Manufacturer's Suggested Retail Price (MSRP), also known as "sticker" price, is a recommended selling price that automakers give a new car that is above the invoice price paid by the dealer. It is a price that does not include any options that can be added to a particular car style. When shown as a range, the prices are starting MSRPs, without options, for multiple styles for that model.
This price range reflects the Kelley Blue Book Suggested Retail value for all trim levels, but not necessarily all available options.
The Kelley Blue Book Suggested Retail value represents the amount an auto dealer might ask for a specific vehicle; the actual sale price will vary. A vehicle's popularity, condition, warranty, color and local market conditions are factors involved in determining a final price. The retail value is not a trade-in or private party value.
The Suggested Retail value assumes that the vehicle has been fully reconditioned and has a clean title history. The Suggested Retail value also allows for advertising, sales commissions, insurance and other costs of doing business as a dealer. Most vehicles offered at this price have passed an inspection, and some may carry a warranty. Vehicle mileage is assumed to be normal or below normal.
Best Bets get above-average mpg, class-average or better reliability, class-average or better crash-test ratings, and our recommendation.

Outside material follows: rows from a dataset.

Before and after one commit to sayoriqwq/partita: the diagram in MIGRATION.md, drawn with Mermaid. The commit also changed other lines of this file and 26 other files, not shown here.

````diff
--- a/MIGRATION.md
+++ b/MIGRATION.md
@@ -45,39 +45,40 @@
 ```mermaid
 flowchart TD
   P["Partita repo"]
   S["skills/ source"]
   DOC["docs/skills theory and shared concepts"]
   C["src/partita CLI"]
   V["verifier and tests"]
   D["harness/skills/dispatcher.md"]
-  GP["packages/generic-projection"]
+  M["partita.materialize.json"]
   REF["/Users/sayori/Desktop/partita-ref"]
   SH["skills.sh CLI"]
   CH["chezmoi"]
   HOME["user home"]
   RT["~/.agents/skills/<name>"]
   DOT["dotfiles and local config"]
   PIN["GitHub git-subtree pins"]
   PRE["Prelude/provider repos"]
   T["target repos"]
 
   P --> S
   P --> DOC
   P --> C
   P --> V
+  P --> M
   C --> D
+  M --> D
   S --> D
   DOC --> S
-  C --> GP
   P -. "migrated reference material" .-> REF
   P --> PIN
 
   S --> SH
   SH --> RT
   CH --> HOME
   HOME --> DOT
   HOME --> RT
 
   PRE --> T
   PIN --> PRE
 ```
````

Expert Reviews 1 of 6
By Jim Flammang
April 15, 2002
Vehicle Overview The best-selling small car in the United States, Hondas popular subcompact earned a redesign for 2001, bringing it closer in appearance to the larger Accord. The exterior and interior dimensions of the two-door coupe and four-door sedan also grew.
Like other small-car manufacturers, Honda will turn to performance this season. A revived version of the performance-focused Civic Si, which cars.com classifies as a sports car, packs a high-output 2.0-liter engine and a close-ratio five-speed-manual transmission. Built at Honda U.K. in Swindon, England, the Si will be a three-door hatchback the only example of that body style to be sold in the United States, at least for now. Honda expects to sell about 12,000 units in the first year.
Except for the addition of the Si hatchback, little is changing for 2002. The Civic gets additional insulation, a revised steering box and a few interior refinements. All Civics other than the new Si carry a 1.7-liter four-cylinder engine, but horsepower varies from 115 to 127, depending on the model. Environmentally oriented folks can go a step further and choose a natural gas-powered Civic GX, which was the first vehicle certified in California as a near-zero emissions vehicle.
Exterior The restyling for 2001 was not radical, but it amounted to an evolution of the previous design. The Civics rear end now has a more noticeable look, and its overall appearance resembles the midsize Accord. The interior in the new Civic is larger, but its total length of 174.6 inches measures about half an inch shorter overall than its predecessor. The Civic rides a 103.1-inch wheelbase and is a hair shorter overall than the Ford Focus.
The coupe and sedan share the same hood, front fenders, front bumper and headlight styling, but the coupe has a steeper front windshield. The coupe also uses different rear pillars, rear bumper and taillights. Featuring a double-layered mesh grille and a rear spoiler, the Civic Si has a firmer suspension than other Civics, as well as bigger wheels and tires.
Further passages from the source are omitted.